WHAT IS REQUIRED: Produce the tally of lines in the material below that hold "output", without anything else.

□ □ □ □

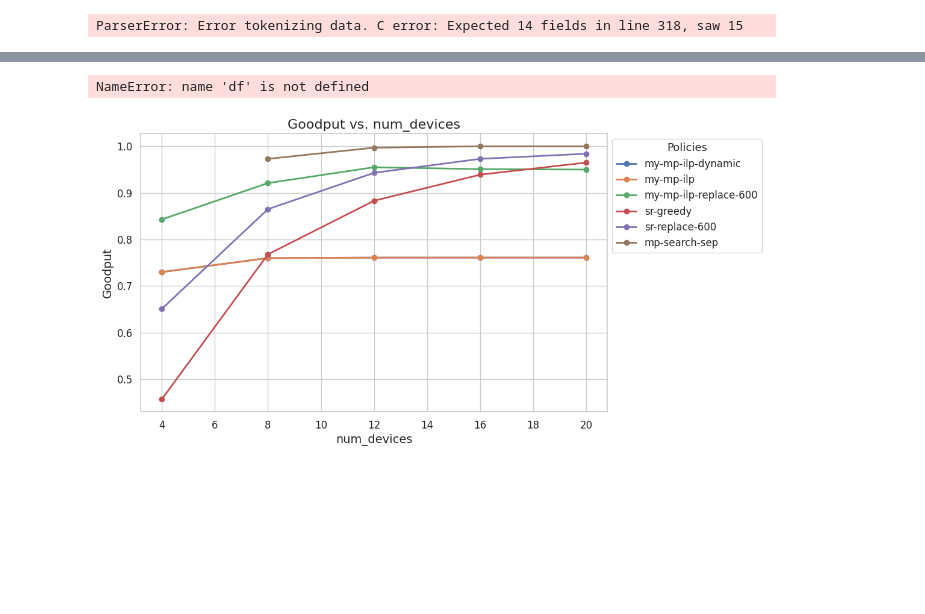
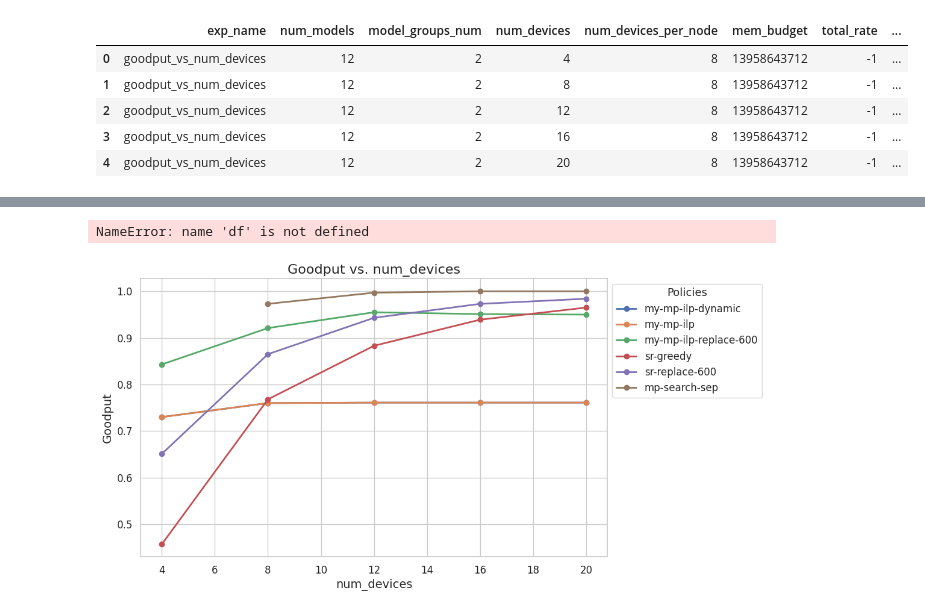
Before and after one commit to KevinCheung2259/mms, a Jupyter notebook: my-test/my_goodput_vs_rate.ipynb, the cells around one changed output, grey strips where cells are left out. Saved outputs shown, nothing was run; the diff lists cells and outputs as text; code cells hidden in the pictures; blank space fills up the shorter version.

```diff
--- a/my-test/my_goodput_vs_rate.ipynb
+++ b/my-test/my_goodput_vs_rate.ipynb
@@ -4,14 +4,12 @@
 import pandas as pd
 import numpy as np
 
-def read_synthetic_mixed_rate(file_path='../monitor/synthetic_mixed_rate/synthetic_mixed_rate.tsv'):
+def read_file(file_path='/home/zy/python_project/mms/monitor/goodput_vs_num_devices/group_models_num_devices.tsv'):
     df = pd.read_csv(file_path, sep='\t')
     # 设置df的列名
-    df.columns = ["exp_name", "num_models",
-               "num_devices", "num_devices_per_node", "mem_budget", "total_rate", "rate_distribution",
-               "arrival_process", "arrival_process_kwargs", "slo_scale", "duration",
-               "policy_name", "placement", "goodput", "mode", "solver_time"]
+    # df.columns = ["exp_name", "num_models",
+    #            "num_devices", "num_devices_per_node", "mem_budget", "total_rate", "rate_distribution",
+    #            "arrival_process", "arrival_process_kwargs", "slo_scale", "duration",
+    #            "policy_name", "placement", "goodput", "mode", "solver_time"]
     return df
-df = read_synthetic_mixed_rate()
+df = read_file()
-# %% [output]
-ParserError: Error tokenizing data. C error: Expected 14 fields in line 318, saw 15
@@ -20,3 +16,12 @@ df = df[df['num_devices'] == 4]
+# %%
+df.head()
+# %% [output]
+|  | exp_name | num_models | model_groups_num | num_devices | num_devices_per_node | mem_budget | total_rate | ... |
+| 0 | goodput_vs_num_devices | 12 | 2 | 4 | 8 | 13958643712 | -1 | ... |
+| 1 | goodput_vs_num_devices | 12 | 2 | 8 | 8 | 13958643712 | -1 | ... |
+| 2 | goodput_vs_num_devices | 12 | 2 | 12 | 8 | 13958643712 | -1 | ... |
+| 3 | goodput_vs_num_devices | 12 | 2 | 16 | 8 | 13958643712 | -1 | ... |
+| 4 | goodput_vs_num_devices | 12 | 2 | 20 | 8 | 13958643712 | -1 | ... |
 # %%
 # rate_list = [1, 2, 3, 5, 10, 20]
 # policies = ["my-mp-ilp", "my-mp-ilp-replace-600", "my-mp-ilp-dynamic", "mp-search-sep", "sr-greedy", "sr-replace-600"]
```
Also changed, not shown: parts of 3 cells of this notebook, 8 other files.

□ □ □ □

FINAL ANSWER: 3